I'm being flip, of course, but halting population growth is just as important as scaling back resource consumption. Otherwise, all we're doing is making room to pack in more people, and this planet has quite enough humans on it already. It might be nice if this test had a credit question for those of us who opt not to reproduce...

posted by Mars Saxman at 8:59 AM on April 22, 2002

3.4 planets, 15 acres.

Vegetarian in an almost-vegetarian household, but I drive too far too often. (It's a happy lil' fuel-effiecient car tho.)
posted by Melinika at 9:04 AM on April 22, 2002

Didn't we already discuss that it was corn feeding the cows and other domesticated soon-to-be Subways, with the commensurate fuel costs for growing said corn, combined with transporting meat in the easy storage hoofed packaging, then processing the recently deceased into individual petroleum based packaging, then shipping said meat-servings hither and yon that made meat fall into the "evil-doers" category?

I mean, if you have a pasture, a shotgun, and one of those butchers charts, I think the primary damage from one large edible mammal would be the cost of running the freezer, environmental impact-wise, correct?

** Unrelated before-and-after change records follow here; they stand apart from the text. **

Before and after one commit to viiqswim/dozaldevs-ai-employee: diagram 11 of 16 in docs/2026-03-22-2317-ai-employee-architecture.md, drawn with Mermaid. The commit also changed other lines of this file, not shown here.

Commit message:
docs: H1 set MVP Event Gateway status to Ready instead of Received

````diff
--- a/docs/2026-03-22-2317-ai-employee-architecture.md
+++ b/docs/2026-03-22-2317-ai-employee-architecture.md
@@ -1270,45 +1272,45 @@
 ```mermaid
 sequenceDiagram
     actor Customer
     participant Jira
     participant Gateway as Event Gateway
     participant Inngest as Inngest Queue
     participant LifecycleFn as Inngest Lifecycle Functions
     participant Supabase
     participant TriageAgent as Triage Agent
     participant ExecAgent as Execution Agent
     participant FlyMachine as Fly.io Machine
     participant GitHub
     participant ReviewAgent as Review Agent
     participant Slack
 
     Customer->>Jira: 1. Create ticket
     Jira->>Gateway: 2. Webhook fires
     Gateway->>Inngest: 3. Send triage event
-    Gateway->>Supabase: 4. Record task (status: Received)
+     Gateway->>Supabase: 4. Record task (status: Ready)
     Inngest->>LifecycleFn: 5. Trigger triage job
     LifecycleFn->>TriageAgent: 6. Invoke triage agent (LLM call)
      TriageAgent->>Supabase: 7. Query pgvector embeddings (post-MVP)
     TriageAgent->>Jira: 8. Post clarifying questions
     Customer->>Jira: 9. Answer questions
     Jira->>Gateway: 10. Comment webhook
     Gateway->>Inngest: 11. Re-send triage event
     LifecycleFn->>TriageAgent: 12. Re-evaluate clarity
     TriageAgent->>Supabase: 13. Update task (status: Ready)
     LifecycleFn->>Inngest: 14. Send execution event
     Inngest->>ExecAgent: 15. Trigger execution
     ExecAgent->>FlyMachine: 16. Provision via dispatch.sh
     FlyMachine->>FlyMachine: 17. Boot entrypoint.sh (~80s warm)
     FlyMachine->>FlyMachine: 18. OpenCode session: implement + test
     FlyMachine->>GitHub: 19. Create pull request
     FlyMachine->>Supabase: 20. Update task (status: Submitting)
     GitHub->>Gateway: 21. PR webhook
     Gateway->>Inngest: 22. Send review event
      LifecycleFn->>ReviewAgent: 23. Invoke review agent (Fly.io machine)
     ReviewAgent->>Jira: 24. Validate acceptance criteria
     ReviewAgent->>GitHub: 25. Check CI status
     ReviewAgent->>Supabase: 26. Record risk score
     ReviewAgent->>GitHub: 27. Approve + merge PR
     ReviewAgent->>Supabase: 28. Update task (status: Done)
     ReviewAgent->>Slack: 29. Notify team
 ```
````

Oh, 3.2 planets here (able to check the efficient house, low miles on the truck, and double up in the vehicle half the time).
posted by dglynn at 9:12 AM on April 22, 2002

1.9 Earths. . .and I really don't even look at myself as an environmentalist. . .in fact I tire of the self-righteousness of people in this movement.

But then I'm able to walk to work and I don't make enough money to have a big house or buy a lot of stuff. . .
posted by Danf at 9:18 AM on April 22, 2002

4.5 earths for this carnivore, although I think the test may be a little biased. When I try to fudge the test by giving all the "right" answers, it still comes up that, for where I live, I'd still be using too much - 1.1 earths. And thats with me and the seven other folks in my under-500 square foot, unelectric green residence, getting 80 MPG on my tandem motor scooter and never doing nothing bad to nobody.
posted by yhbc at 9:30 AM on April 22, 2002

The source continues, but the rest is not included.